▶ _INSTRUCTIONS TO FOLLOW_
Copy out all of the records, exactly as they appear.

▶ _EXTRACTED MATERIAL_
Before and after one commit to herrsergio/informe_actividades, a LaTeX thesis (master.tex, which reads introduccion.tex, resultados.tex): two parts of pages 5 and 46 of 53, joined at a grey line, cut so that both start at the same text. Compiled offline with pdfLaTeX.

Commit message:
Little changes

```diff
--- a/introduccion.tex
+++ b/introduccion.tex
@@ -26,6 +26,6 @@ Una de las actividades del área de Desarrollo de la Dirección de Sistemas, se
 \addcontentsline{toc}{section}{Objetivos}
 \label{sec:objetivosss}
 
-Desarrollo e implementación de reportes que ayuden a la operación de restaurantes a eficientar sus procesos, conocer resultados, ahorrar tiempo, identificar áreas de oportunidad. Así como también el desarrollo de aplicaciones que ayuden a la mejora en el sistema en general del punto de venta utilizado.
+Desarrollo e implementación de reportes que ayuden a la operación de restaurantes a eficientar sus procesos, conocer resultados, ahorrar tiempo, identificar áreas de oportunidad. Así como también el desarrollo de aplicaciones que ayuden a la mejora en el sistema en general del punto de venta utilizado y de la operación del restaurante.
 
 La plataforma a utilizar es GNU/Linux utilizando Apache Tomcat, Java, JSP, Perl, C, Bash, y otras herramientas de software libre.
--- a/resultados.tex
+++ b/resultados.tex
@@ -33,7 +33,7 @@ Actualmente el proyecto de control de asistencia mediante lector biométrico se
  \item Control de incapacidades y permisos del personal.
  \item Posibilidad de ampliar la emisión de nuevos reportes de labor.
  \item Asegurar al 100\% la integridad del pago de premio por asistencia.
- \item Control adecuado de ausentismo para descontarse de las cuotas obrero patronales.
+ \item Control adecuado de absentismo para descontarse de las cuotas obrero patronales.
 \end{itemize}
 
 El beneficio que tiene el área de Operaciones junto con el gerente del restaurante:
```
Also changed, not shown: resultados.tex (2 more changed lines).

▶ _OUTPUT BELOW_
Before and after one commit to herrsergio/informe_actividades, a LaTeX thesis (master.tex, which reads introduccion.tex, resultados.tex): two parts of pages 5 and 46 of 53, joined at a grey line, cut so that both start at the same text. Compiled offline with pdfLaTeX.

Commit message:
Little changes

```diff
--- a/introduccion.tex
+++ b/introduccion.tex
@@ -26,6 +26,6 @@ Una de las actividades del área de Desarrollo de la Dirección de Sistemas, se
 \addcontentsline{toc}{section}{Objetivos}
 \label{sec:objetivosss}
 
-Desarrollo e implementación de reportes que ayuden a la operación de restaurantes a eficientar sus procesos, conocer resultados, ahorrar tiempo, identificar áreas de oportunidad. Así como también el desarrollo de aplicaciones que ayuden a la mejora en el sistema en general del punto de venta utilizado.
+Desarrollo e implementación de reportes que ayuden a la operación de restaurantes a eficientar sus procesos, conocer resultados, ahorrar tiempo, identificar áreas de oportunidad. Así como también el desarrollo de aplicaciones que ayuden a la mejora en el sistema en general del punto de venta utilizado y de la operación del restaurante.
 
 La plataforma a utilizar es GNU/Linux utilizando Apache Tomcat, Java, JSP, Perl, C, Bash, y otras herramientas de software libre.
--- a/resultados.tex
+++ b/resultados.tex
@@ -33,7 +33,7 @@ Actualmente el proyecto de control de asistencia mediante lector biométrico se
  \item Control de incapacidades y permisos del personal.
  \item Posibilidad de ampliar la emisión de nuevos reportes de labor.
  \item Asegurar al 100\% la integridad del pago de premio por asistencia.
- \item Control adecuado de ausentismo para descontarse de las cuotas obrero patronales.
+ \item Control adecuado de absentismo para descontarse de las cuotas obrero patronales.
 \end{itemize}
 
 El beneficio que tiene el área de Operaciones junto con el gerente del restaurante:
```
Also changed, not shown: resultados.tex (2 more changed lines).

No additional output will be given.